  12. 12.
    Küsters, R., Truderung, T.: On the Automatic Analysis of Recursive Security Protocols with XOR. In: Thomas, W., Weil, P. (eds.) STACS 2007. LNCS, vol. 4393. Springer, Heidelberg (2007)CrossRefGoogle Scholar
  13. 13.
    Pereira, O., Quisquater, J.-J.: Some attacks upon authenticated group key agreement protocols. Journal of Computer Security 11(4), 555–580 (2003)Google Scholar
  14. 14.
    Pereira, O., Quisquater, J.-J.: On the impossibility of building secure cliques-type authenticated group key agreement protocols. Journal of Computer Security 14(2), 197–246 (2006)Google Scholar
  15. 15.
    Steel, G., Bundy, A.: Attacking group protocols by refuting incorrect inductive conjectures. Journal of Automated Reasoning 36(1-2), 149–176 (2006)MATHCrossRefGoogle Scholar
  16. 16.
    Steiner, M., Tsudik, G., Waidner, M.: Diffie-Hellman key distribution extended to group communication. In: ACM Conference on Computer and Communications Security, pp. 31–37 (1996)Google Scholar
  17. 17.
    Truderung, T.: Selecting theories and recursive protocols. In: Abadi, M., de Alfaro, L. (eds.) CONCUR 2005. LNCS, vol. 3653, pp. 217–232. Springer, Heidelberg (2005)CrossRefGoogle Scholar
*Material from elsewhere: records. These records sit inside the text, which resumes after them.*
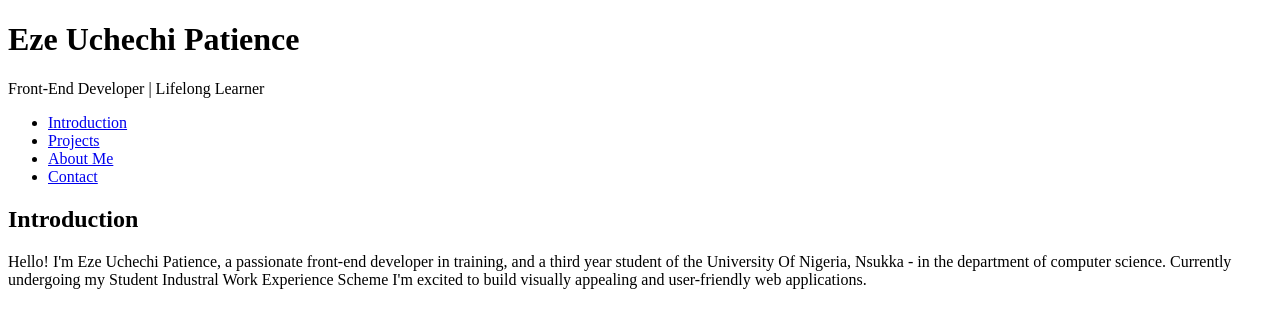
Repository: Patience225/My_First_Portfolio
Page: Portfolio/index.html
These files come from the project's save history. The page is drawn as it stood at one moment and after a run of saves; the edit follows.
The browser window is 1280 px wide. The pictures show the whole page.

Above is the page before, as saved 2024-12-16 13:10:23.

### Portfolio/index.html
<!DOCTYPE html>
<html lang="en">
<head>
    <meta charset="utf-8">
    <title>Eze Uchechi Patience - Personal Portfolio</title>
</head>
<body>
    <header>
        <h1>Eze Uchechi Patience</h1>
        <p>Front-End Developer | Lifelong Learner</p>
    </header>
    <nav>
      <ul>
        <li><a href="#introduction">Introduction</a></li>
        <li><a href="#projects">Projects</a></li>
        <li><a href="#about">About Me</a></li>
        <li><a href="#contact">Contact</a></li>
    </ul>
    </nav>
    <section id="introduction">
      <h2>Introduction</h2>
    <p>Hello! I'm Eze Uchechi Patience, a passionate front-end developer in training, and a third year student of the University Of Nigeria, Nsukka - in the department of computer science. Currently undergoing my Student Industral Work Experience Scheme I'm excited to build visually appealing and user-friendly web applications.</p>
    </section>
    <section id="projects"></section>
    <section id="about"></section>
    <section id="contact"></section>
    <footer>

    </footer>
</body>
</html>

After the next 2 saves:
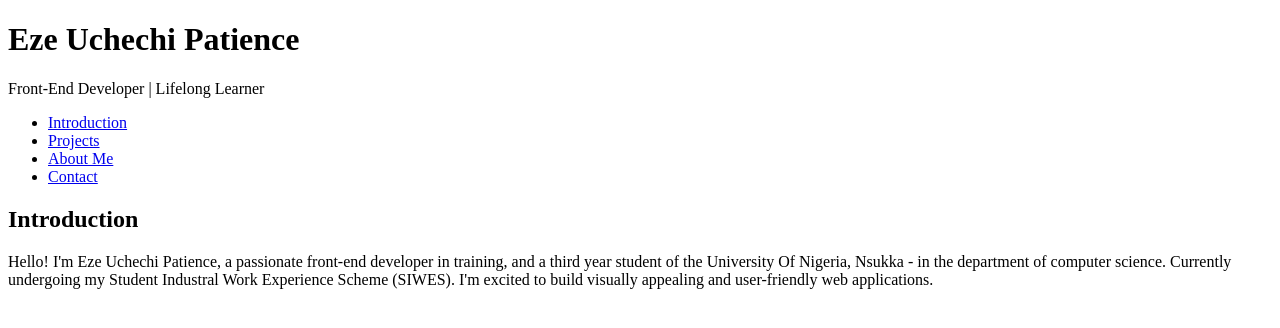
The 2 saves are shown as one change because they came seconds apart.
The last was saved 8 s later.
--- a/Portfolio/index.html
+++ b/Portfolio/index.html
@@ -19,7 +19,7 @@
     </nav>
     <section id="introduction">
       <h2>Introduction</h2>
-    <p>Hello! I'm Eze Uchechi Patience, a passionate front-end developer in training, and a third year student of the University Of Nigeria, Nsukka - in the department of computer science. Currently undergoing my Student Industral Work Experience Scheme I'm excited to build visually appealing and user-friendly web applications.</p>
+    <p>Hello! I'm Eze Uchechi Patience, a passionate front-end developer in training, and a third year student of the University Of Nigeria, Nsukka - in the department of computer science. Currently undergoing my Student Industral Work Experience Scheme (SIWES). I'm excited to build visually appealing and user-friendly web applications.</p>
     </section>
     <section id="projects"></section>
     <section id="about"></section>
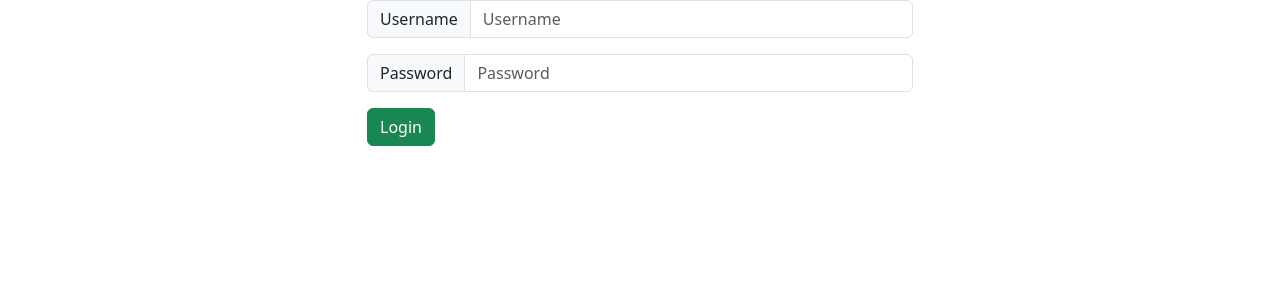
Repository: FrancescoGiordano23/WebappKebab
Page: http://localhost/EsercizioKebab/
The author's editor kept a copy of each file at every save. The page is drawn from the files as they stood at one save, then again after the next save.
The browser window is 1280 px wide. The pictures show the whole page.
The page is served by Tomcat 10. Other server files are loaded and not shown.

Above is the page before, as saved 2024-08-02 08:20:08.

### EsercizioKebab/src/main/webapp/login.jsp
<%@ page language="java" contentType="text/html; charset=UTF-8"
	pageEncoding="UTF-8"%>
<!DOCTYPE html>
<html>
<head>
<meta charset="UTF-8">
<title>Insert title here</title>
<link
	href="https://cdn.jsdelivr.net/npm/bootstrap@5.3.3/dist/css/bootstrap.min.css"
	rel="stylesheet"
	integrity="sha384-QWTKZyjpPEjISv5WaRU9OFeRpok6YctnYmDr5pNlyT2bRjXh0JMhjY6hW+ALEwIH"
	crossorigin="anonymous">
<script
	src="https://cdn.jsdelivr.net/npm/bootstrap@5.3.3/dist/js/bootstrap.bundle.min.js"
	integrity="sha384-YvpcrYf0tY3lHB60NNkmXc5s9fDVZLESaAA55NDzOxhy9GkcIdslK1eN7N6jIeHz"
	crossorigin="anonymous"></script>
</head>
<body>
	<div class="container">
		<div class="row">
			<!-- LEFT -->
			<div class="col-3"></div>

			<!-- CENTER -->

			<div class="col-6">
				<form action="LoginServlet" method="post">
					<div class="input-group mb-3">
						<span class="input-group-text" id="basic-addon-username">Username</span>
						<input type="text" class="form-control" placeholder="Username"
							aria-label="Username" aria-describedby="basic-addon-username"
							name="username">
					</div>

					<div class="input-group mb-3">
						<span class="input-group-text" id="basic-addon-password">Password</span>
						<input type="password" class="form-control" placeholder="Password"
							aria-label="Password" aria-describedby="basic-addon-password"
							name="password">
					</div>

					<button class="btn btn-success" type="submit">Login</button>

				</form>
			</div>


			<!-- RIGHT -->
			<div class="col-3"></div>
		</div>
	</div>
</body>
</html>

### EsercizioKebab/src/main/java/com/advancia/servlet/InitializeServlet.java
package com.advancia.servlet;

import java.io.IOException;
import jakarta.servlet.ServletException;
import jakarta.servlet.http.HttpServlet;
import jakarta.servlet.http.HttpServletRequest;
import jakarta.servlet.http.HttpServletResponse;

/**
 * Servlet implementation class InitializeServlet
 */
public class InitializeServlet extends HttpServlet {
	private static final long serialVersionUID = 1L;

    public InitializeServlet() {

    }


	protected void doGet(HttpServletRequest request, HttpServletResponse response) throws ServletException, IOException {

		request.getSession().setAttribute("User", null);
		request.getRequestDispatcher("login.jsp").forward(request, response);
	}


	protected void doPost(HttpServletRequest request, HttpServletResponse response) throws ServletException, IOException {
				doGet(request, response);
	}

}

After the next save:
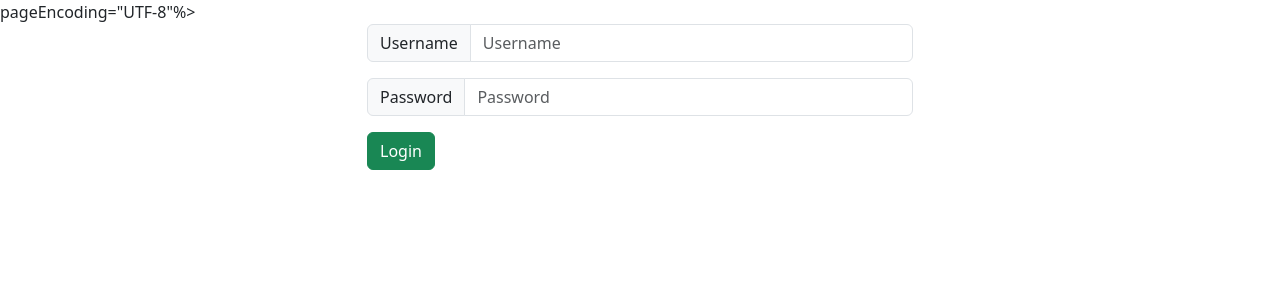
Saved 34 min 0 s later.
--- a/EsercizioKebab/src/main/webapp/login.jsp
+++ b/EsercizioKebab/src/main/webapp/login.jsp
@@ -1,5 +1,6 @@
+
 <%@ page language="java" contentType="text/html; charset=UTF-8"
-	pageEncoding="UTF-8"%>
+	pageEncoding="UTF-8"%>	pageEncoding="UTF-8"%>
 <!DOCTYPE html>
 <html>
 <head>

After the save that followed:
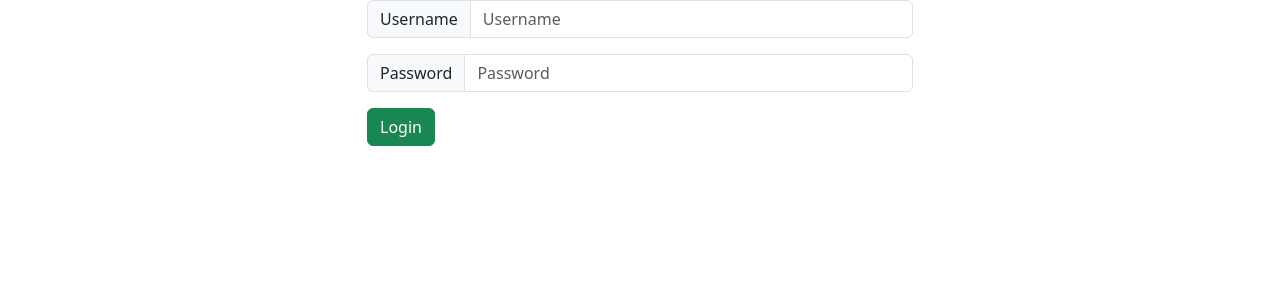
Saved 21 s later.
--- a/EsercizioKebab/src/main/webapp/login.jsp
+++ b/EsercizioKebab/src/main/webapp/login.jsp
@@ -1,6 +1,5 @@
-
 <%@ page language="java" contentType="text/html; charset=UTF-8"
-	pageEncoding="UTF-8"%>	pageEncoding="UTF-8"%>
+	pageEncoding="UTF-8"%>
 <!DOCTYPE html>
 <html>
 <head>
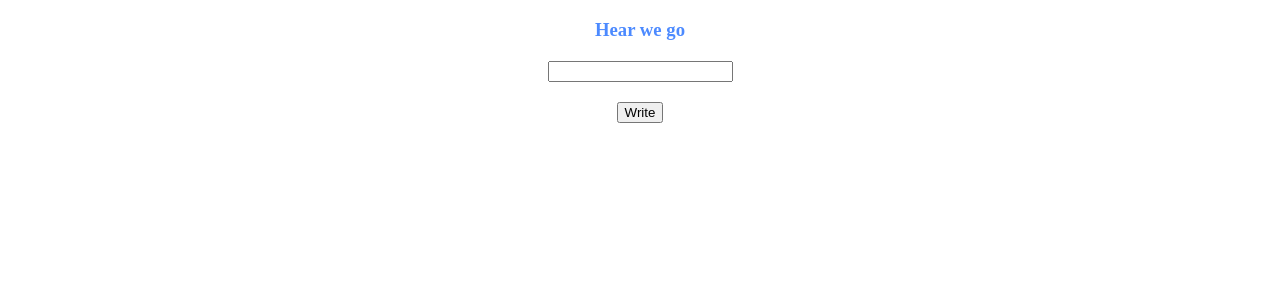
Repository: jn222rv/1dv403-laborationer
Page: 2-labbymezzage/index.html
The author's editor kept a record of every edit. The page is drawn from the files as they stood at one moment, then again after the next edit.
The browser window is 1280 px wide. The pictures show the whole page.

Above is the page before.

After the next edit:
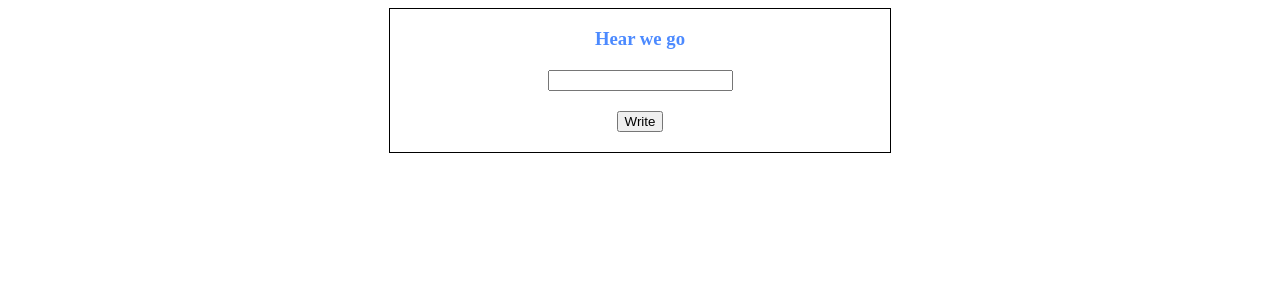
The edit:
--- a/2-labbymezzage/index.html
+++ b/2-labbymezzage/index.html
@@ -8,7 +8,7 @@
         <script src="js/MessageBoard.js"></script>
     </head>
     <body>
-        <div>
+        <div id="main">
             <h3>Hear we go</h3>
             <div id="messageArea">
 
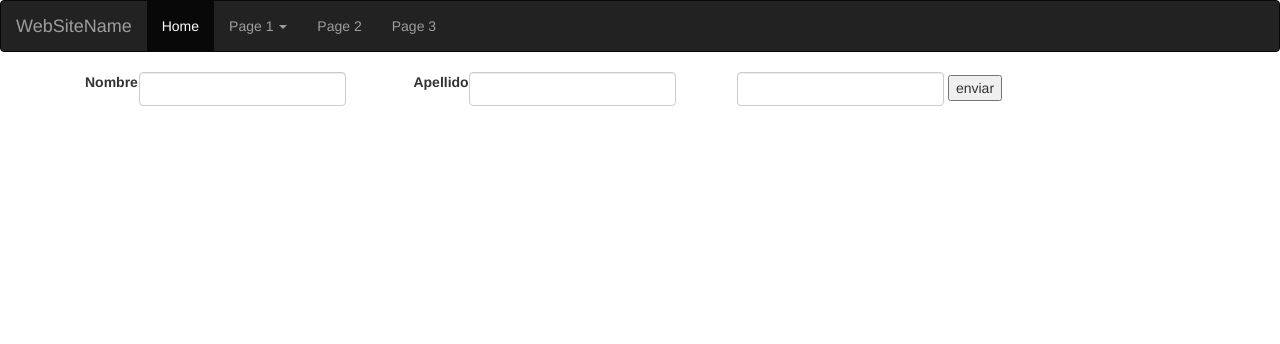
Repository: UAQJavaEveris/ProyectoFinalJuanCarlos
Page: http://localhost/WebCliente/
The author's editor kept a copy of each file at every save. The page is drawn from the files as they stood at one save, then again after the next save.
The browser window is 1280 px wide. The pictures show the whole page.
Some web libraries are served in a nearby version. The page is served by Tomcat 9. Other server files are loaded and not shown.

Above is the page before, as saved 2016-12-10 02:58:32.

### WebCliente/WebContent/index.jsp
<%@ page language="java" contentType="text/html; charset=ISO-8859-1"
    pageEncoding="ISO-8859-1"%>
<!DOCTYPE html PUBLIC "-//W3C//DTD HTML 4.01 Transitional//EN" "http://www.w3.org/TR/html4/loose.dtd">
<html>
<head>
<meta http-equiv="Content-Type" content="text/html; charset=ISO-8859-1">
<title>Pagina Principal</title>
<meta charset="utf-8">
  <meta name="viewport" content="width=device-width, initial-scale=1">
  <link rel="stylesheet" href="https://maxcdn.bootstrapcdn.com/bootstrap/3.3.7/css/bootstrap.min.css">
  <script src="https://ajax.googleapis.com/ajax/libs/jquery/3.1.1/jquery.min.js"></script>
  <script src="https://maxcdn.bootstrapcdn.com/bootstrap/3.3.7/js/bootstrap.min.js"></script>
</head>
<body>
<nav class="navbar navbar-inverse">
  <div class="container-fluid">
    <div class="navbar-header">
      <a class="navbar-brand" href="#">WebSiteName</a>
    </div>
    <ul class="nav navbar-nav">
      <li class="active"><a href="#">Home</a></li>
      <li class="dropdown">
        <a class="dropdown-toggle" data-toggle="dropdown" href="#">Page 1
        <span class="caret"></span></a>
        <ul class="dropdown-menu">
          <li><a href="#">Page 1-1</a></li>
          <li><a href="#">Page 1-2</a></li>
          <li><a href="#">Page 1-3</a></li>
        </ul>
      </li>
      <li><a href="#">Page 2</a></li>
      <li><a href="#">Page 3</a></li>
    </ul>
  </div>
</nav>
<div class="container">
<form  class="form-inline" action="Controller" method="Post">
<div class="form-group">
     <label class="control-label col-sm-2" for="nombre">Nombre:</label>
    <div class="col-sm-10">
    <input  class="form-control" type="txt" name="nombre"><br>
    </div>
  </div>
  <div class="form-group">
  <label  class="control-label col-sm-2" for="apellidos">Apellidos:</label>
  <div class="col-sm-10">
  <input class="form-control"  type="txt" name="apellidos"><br>
  </div>
  </div>
 <div class="form-group">
 <label class="sr-only" for="logros">logroes:</label>
<input class="form-control"  type="txt" name="logros"><br>
</div>
<input type="submit" value="enviar"></input>
</form><br>
</div>
<%
String nombre_variable = (String)session.getAttribute("exito");
%>
</body>
</html>

After the next save:
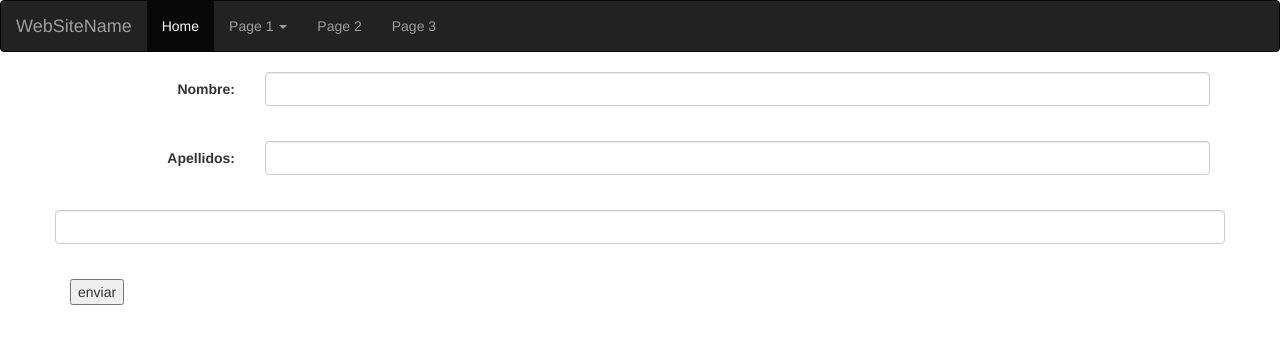
Saved 26 s later.
--- a/WebCliente/WebContent/index.jsp
+++ b/WebCliente/WebContent/index.jsp
@@ -34,7 +34,7 @@
   </div>
 </nav>
 <div class="container">
-<form  class="form-inline" action="Controller" method="Post">
+<form  class="form-horizontal" action="Controller" method="Post">
 <div class="form-group">
      <label class="control-label col-sm-2" for="nombre">Nombre:</label>
     <div class="col-sm-10">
Copyright information

© Springer-Verlag Berlin Heidelberg 2008

Authors and Affiliations

  • Steve Kremer
    • 1
  • Antoine Mercier
    • 1
  • Ralf Treinen
    • 2
  1. 1.LSV, ENS Cachan, CNRS, INRIAFrance
  2. 2.PPS, Université Paris Diderot, CNRSFrance

Personalised recommendations